++++ SUPPLIED MATERIAL
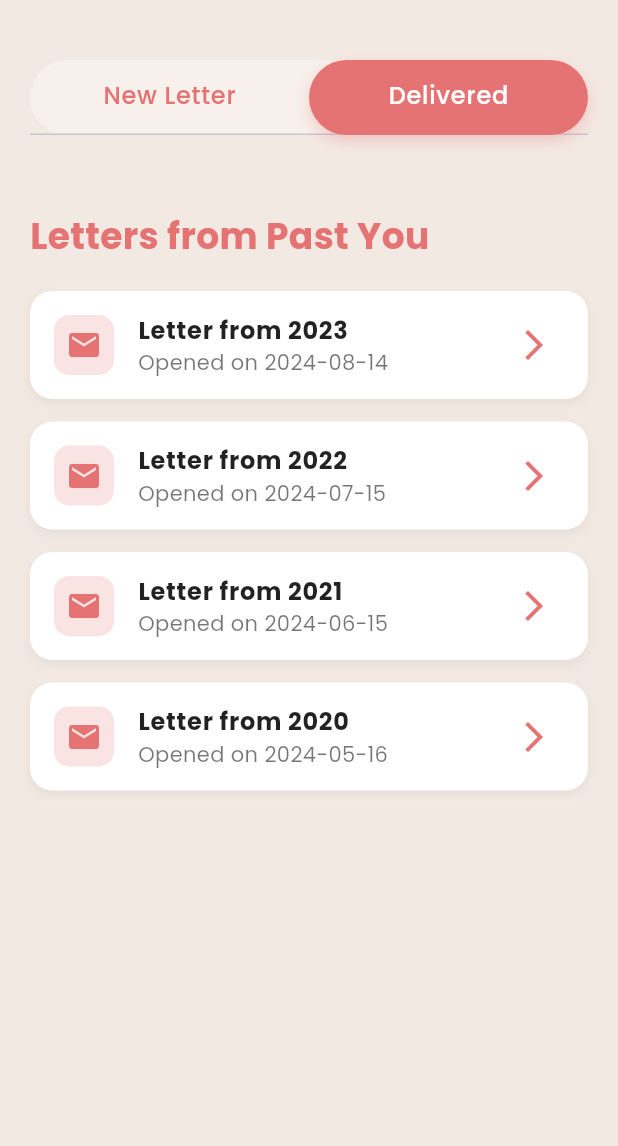
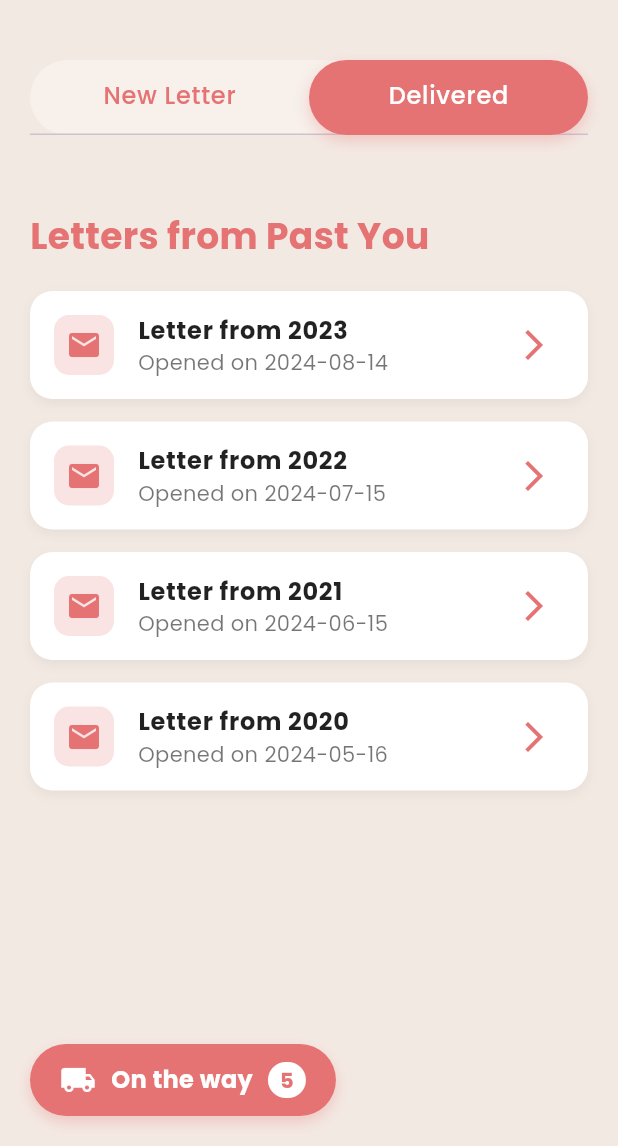
Before and after one commit to atahtee/futureself, a Flutter app: the HomePage screen opened directly, tab 2 chosen, on a phone screen of 412 x 824 dp, the part 90-1236 px from its top. Run offline on Flutter 3.47's test engine with Material 3 defaults, Android fonts, the phone set to English and light mode, and no system bars; our stand-ins replace google_fonts, supabase_flutter; missing offline and left inert: time_picker_spinner_pop_up; accounts and stored records are empty.

Commit message:
Added on the way function

```diff
--- a/lib/presentation/pages/home_page.dart
+++ b/lib/presentation/pages/home_page.dart
@@ -25,7 +25,7 @@ class HomePage extends StatelessWidget {
                     style: GoogleFonts.poppins(
                       fontSize: 28,
                       fontWeight: FontWeight.w600,
-                      color: Color(0xFFE57373), // Soft terracotta
+                      color: Color(0xFFE57373),
                       letterSpacing: 1.2,
                     ),
                     textAlign: TextAlign.center,
--- a/lib/presentation/widgets/delivered_letter.dart
+++ b/lib/presentation/widgets/delivered_letter.dart
@@ -1,4 +1,5 @@
 import 'package:flutter/material.dart';
+import 'package:futureme/presentation/widgets/on_theway.dart';
 import 'package:google_fonts/google_fonts.dart';
 
 class DeliveredLettersTab extends StatelessWidget {
@@ -63,8 +64,69 @@ class DeliveredLettersTab extends StatelessWidget {
                 );
               },
             ),
+
           ),
+          _buildOnTheWayButton(context)
         ],
+
+      ),
+
+    );
+
+  }
+
+  Widget _buildOnTheWayButton(BuildContext context) {
+    return InkWell(
+      onTap: () {
+        Navigator.push(
+          context,
+          MaterialPageRoute(builder: (context) => OnTheWayLettersPage()),
+        );
+      },
+      child: Container(
+        padding: EdgeInsets.symmetric(vertical: 12, horizontal: 20),
+        decoration: BoxDecoration(
+          color: Color(0xFFE57373),
+          borderRadius: BorderRadius.circular(30),
+          boxShadow: [
+            BoxShadow(
+              color: Color(0xFFE57373).withOpacity(0.3),
+              blurRadius: 8,
+              offset: Offset(0, 4),
+            ),
+          ],
+        ),
+        child: Row(
+          mainAxisSize: MainAxisSize.min,
+          children: [
+            Icon(Icons.local_shipping, color: Colors.white),
+            SizedBox(width: 10),
+            Text(
+              "On the way",
+              style: GoogleFonts.poppins(
+                color: Colors.white,
+                fontWeight: FontWeight.bold,
+                fontSize: 16,
+              ),
+            ),
+            SizedBox(width: 10),
+            Container(
+              padding: EdgeInsets.symmetric(horizontal: 8, vertical: 2),
+              decoration: BoxDecoration(
+                color: Colors.white,
+                borderRadius: BorderRadius.circular(15),
+              ),
+              child: Text(
+                "5",
+                style: GoogleFonts.poppins(
+                  color: Color(0xFFE57373),
+                  fontWeight: FontWeight.bold,
+                  fontSize: 14,
+                ),
+              ),
+            ),
+          ],
+        ),
       ),
     );
   }
--- a/lib/presentation/widgets/new_letter.dart
+++ b/lib/presentation/widgets/new_letter.dart
@@ -8,7 +8,7 @@ class NewLetterTab extends StatelessWidget {
 
   @override
   Widget build(BuildContext context) {
-    final DateTime initialDate = DateTime.now();
+    final DateTime initialDate = DateTime.now().add(Duration(days: 30));
 
     return Padding(
       padding: EdgeInsets.all(20),
@@ -92,8 +92,7 @@ class NewLetterTab extends StatelessWidget {
                                     mode: CupertinoDatePickerMode.date,
                                     initTime: initialDate,
                                     minTime: initialDate,
-                                    maxTime: DateTime.now()
-                                        .add(Duration(days: 365 * 10)),
+                                    maxTime: DateTime.now().add(Duration(days: 365 * 10)),
                                     barrierColor: Colors.black12,
                                     minuteInterval: 1,
                                     padding: const EdgeInsets.symmetric(horizontal: 12, vertical: 15),
--- a/pubspec.yaml
+++ b/pubspec.yaml
@@ -41,6 +41,7 @@ dependencies:
   duration_picker: ^1.2.0
   time_picker_spinner_pop_up: ^2.0.0
   date_cupertino_bottom_sheet_picker: ^0.0.4
+  supabase_flutter: ^2.6.0
 
 dev_dependencies:
   flutter_test:
```
Also changed, not shown: lib/auth/sign_in.dart (+29 -12 lines), lib/auth/sign_up.dart (+34 -15 lines), lib/main.dart (+4 -3 lines), lib/presentation/pages/settings_page.dart (+7 -1 lines), lib/presentation/widgets/on_theway.dart (added, +63 -0 lines), pubspec.lock, 5 other files.
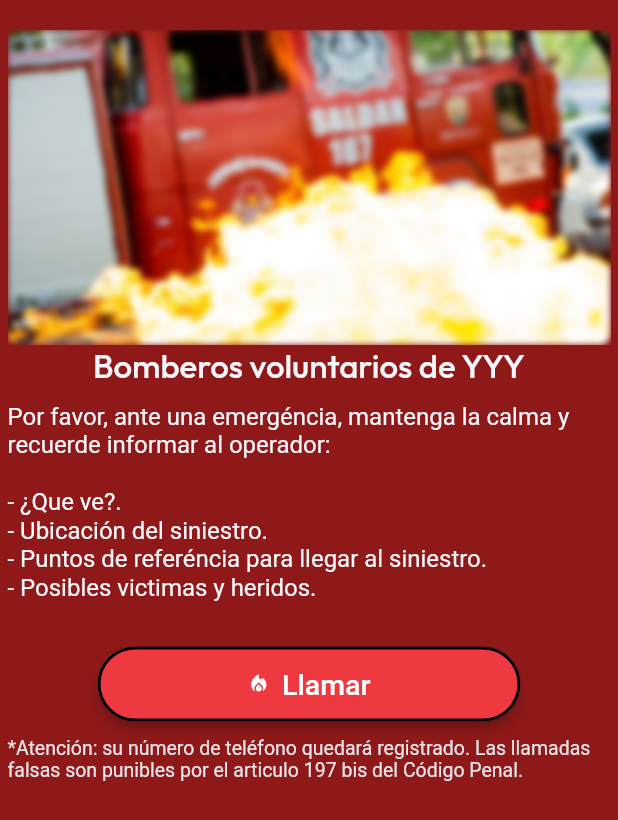
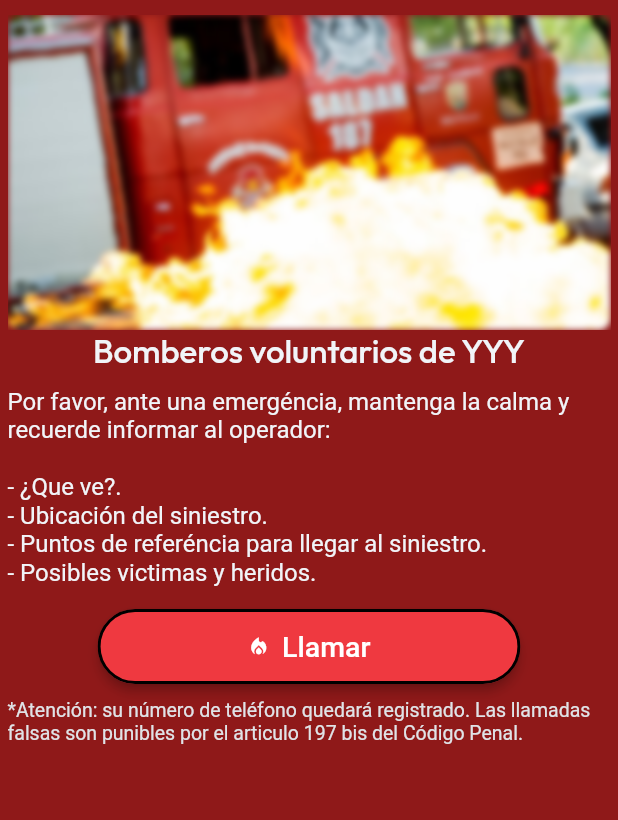
Before and after one commit to agustinediz/firedepartment, a Flutter app: the screen it shows after launch, on a phone screen of 412 x 824 dp. Shown: the top 820 px of the screen. Run offline on Flutter 3.47's test engine with Material 2 defaults, Android fonts, the phone set to English and light mode, and no system bars; drawn by our look-alikes of auto_size_text; our stand-ins replace font_awesome_flutter, from_css_color, go_router, google_fonts, page_transition, shared_preferences and 1 more; missing offline and left inert: json_path; Roboto replaces fonts that are missing (Readex Pro).

Commit message:
Updating to latest FlutterFlow output.

```diff
--- a/lib/final_copy/final_copy_widget.dart
+++ b/lib/final_copy/final_copy_widget.dart
@@ -44,7 +44,7 @@ class _FinalCopyWidgetState extends State<FinalCopyWidget> {
         body: SafeArea(
           top: true,
           child: Padding(
-            padding: EdgeInsetsDirectional.fromSTEB(5.0, 20.0, 5.0, 20.0),
+            padding: EdgeInsetsDirectional.fromSTEB(5.0, 10.0, 5.0, 10.0),
             child: Column(
               mainAxisSize: MainAxisSize.max,
               children: [
@@ -113,7 +113,7 @@ class _FinalCopyWidgetState extends State<FinalCopyWidget> {
                   alignment: AlignmentDirectional(0.0, 1.0),
                   child: Padding(
                     padding:
-                        EdgeInsetsDirectional.fromSTEB(0.0, 30.0, 0.0, 0.0),
+                        EdgeInsetsDirectional.fromSTEB(0.0, 15.0, 0.0, 0.0),
                     child: FFButtonWidget(
                       onPressed: () async {
                         await launchUrl(Uri(
```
++++++++
▶ ABOUT THIS TASK: Set down every entry above exactly as written. Leave out all pictures.

▶ RESULT:
Before and after one commit to atahtee/futureself, a Flutter app: the HomePage screen opened directly, tab 2 chosen, on a phone screen of 412 x 824 dp, the part 90-1236 px from its top. Run offline on Flutter 3.47's test engine with Material 3 defaults, Android fonts, the phone set to English and light mode, and no system bars; our stand-ins replace google_fonts, supabase_flutter; missing offline and left inert: time_picker_spinner_pop_up; accounts and stored records are empty.

Commit message:
Added on the way function

```diff
--- a/lib/presentation/pages/home_page.dart
+++ b/lib/presentation/pages/home_page.dart
@@ -25,7 +25,7 @@ class HomePage extends StatelessWidget {
                     style: GoogleFonts.poppins(
                       fontSize: 28,
                       fontWeight: FontWeight.w600,
-                      color: Color(0xFFE57373), // Soft terracotta
+                      color: Color(0xFFE57373),
                       letterSpacing: 1.2,
                     ),
                     textAlign: TextAlign.center,
--- a/lib/presentation/widgets/delivered_letter.dart
+++ b/lib/presentation/widgets/delivered_letter.dart
@@ -1,4 +1,5 @@
 import 'package:flutter/material.dart';
+import 'package:futureme/presentation/widgets/on_theway.dart';
 import 'package:google_fonts/google_fonts.dart';
 
 class DeliveredLettersTab extends StatelessWidget {
@@ -63,8 +64,69 @@ class DeliveredLettersTab extends StatelessWidget {
                 );
               },
             ),
+
           ),
+          _buildOnTheWayButton(context)
         ],
+
+      ),
+
+    );
+
+  }
+
+  Widget _buildOnTheWayButton(BuildContext context) {
+    return InkWell(
+      onTap: () {
+        Navigator.push(
+          context,
+          MaterialPageRoute(builder: (context) => OnTheWayLettersPage()),
+        );
+      },
+      child: Container(
+        padding: EdgeInsets.symmetric(vertical: 12, horizontal: 20),
+        decoration: BoxDecoration(
+          color: Color(0xFFE57373),
+          borderRadius: BorderRadius.circular(30),
+          boxShadow: [
+            BoxShadow(
+              color: Color(0xFFE57373).withOpacity(0.3),
+              blurRadius: 8,
+              offset: Offset(0, 4),
+            ),
+          ],
+        ),
+        child: Row(
+          mainAxisSize: MainAxisSize.min,
+          children: [
+            Icon(Icons.local_shipping, color: Colors.white),
+            SizedBox(width: 10),
+            Text(
+              "On the way",
+              style: GoogleFonts.poppins(
+                color: Colors.white,
+                fontWeight: FontWeight.bold,
+                fontSize: 16,
+              ),
+            ),
+            SizedBox(width: 10),
+            Container(
+              padding: EdgeInsets.symmetric(horizontal: 8, vertical: 2),
+              decoration: BoxDecoration(
+                color: Colors.white,
+                borderRadius: BorderRadius.circular(15),
+              ),
+              child: Text(
+                "5",
+                style: GoogleFonts.poppins(
+                  color: Color(0xFFE57373),
+                  fontWeight: FontWeight.bold,
+                  fontSize: 14,
+                ),
+              ),
+            ),
+          ],
+        ),
       ),
     );
   }
--- a/lib/presentation/widgets/new_letter.dart
+++ b/lib/presentation/widgets/new_letter.dart
@@ -8,7 +8,7 @@ class NewLetterTab extends StatelessWidget {
 
   @override
   Widget build(BuildContext context) {
-    final DateTime initialDate = DateTime.now();
+    final DateTime initialDate = DateTime.now().add(Duration(days: 30));
 
     return Padding(
       padding: EdgeInsets.all(20),
@@ -92,8 +92,7 @@ class NewLetterTab extends StatelessWidget {
                                     mode: CupertinoDatePickerMode.date,
                                     initTime: initialDate,
                                     minTime: initialDate,
-                                    maxTime: DateTime.now()
-                                        .add(Duration(days: 365 * 10)),
+                                    maxTime: DateTime.now().add(Duration(days: 365 * 10)),
                                     barrierColor: Colors.black12,
                                     minuteInterval: 1,
                                     padding: const EdgeInsets.symmetric(horizontal: 12, vertical: 15),
--- a/pubspec.yaml
+++ b/pubspec.yaml
@@ -41,6 +41,7 @@ dependencies:
   duration_picker: ^1.2.0
   time_picker_spinner_pop_up: ^2.0.0
   date_cupertino_bottom_sheet_picker: ^0.0.4
+  supabase_flutter: ^2.6.0
 
 dev_dependencies:
   flutter_test:
```
Also changed, not shown: lib/auth/sign_in.dart (+29 -12 lines), lib/auth/sign_up.dart (+34 -15 lines), lib/main.dart (+4 -3 lines), lib/presentation/pages/settings_page.dart (+7 -1 lines), lib/presentation/widgets/on_theway.dart (added, +63 -0 lines), pubspec.lock, 5 other files.
Before and after one commit to agustinediz/firedepartment, a Flutter app: the screen it shows after launch, on a phone screen of 412 x 824 dp. Shown: the top 820 px of the screen. Run offline on Flutter 3.47's test engine with Material 2 defaults, Android fonts, the phone set to English and light mode, and no system bars; drawn by our look-alikes of auto_size_text; our stand-ins replace font_awesome_flutter, from_css_color, go_router, google_fonts, page_transition, shared_preferences and 1 more; missing offline and left inert: json_path; Roboto replaces fonts that are missing (Readex Pro).

Commit message:
Updating to latest FlutterFlow output.

```diff
--- a/lib/final_copy/final_copy_widget.dart
+++ b/lib/final_copy/final_copy_widget.dart
@@ -44,7 +44,7 @@ class _FinalCopyWidgetState extends State<FinalCopyWidget> {
         body: SafeArea(
           top: true,
           child: Padding(
-            padding: EdgeInsetsDirectional.fromSTEB(5.0, 20.0, 5.0, 20.0),
+            padding: EdgeInsetsDirectional.fromSTEB(5.0, 10.0, 5.0, 10.0),
             child: Column(
               mainAxisSize: MainAxisSize.max,
               children: [
@@ -113,7 +113,7 @@ class _FinalCopyWidgetState extends State<FinalCopyWidget> {
                   alignment: AlignmentDirectional(0.0, 1.0),
                   child: Padding(
                     padding:
-                        EdgeInsetsDirectional.fromSTEB(0.0, 30.0, 0.0, 0.0),
+                        EdgeInsetsDirectional.fromSTEB(0.0, 15.0, 0.0, 0.0),
                     child: FFButtonWidget(
                       onPressed: () async {
                         await launchUrl(Uri(
```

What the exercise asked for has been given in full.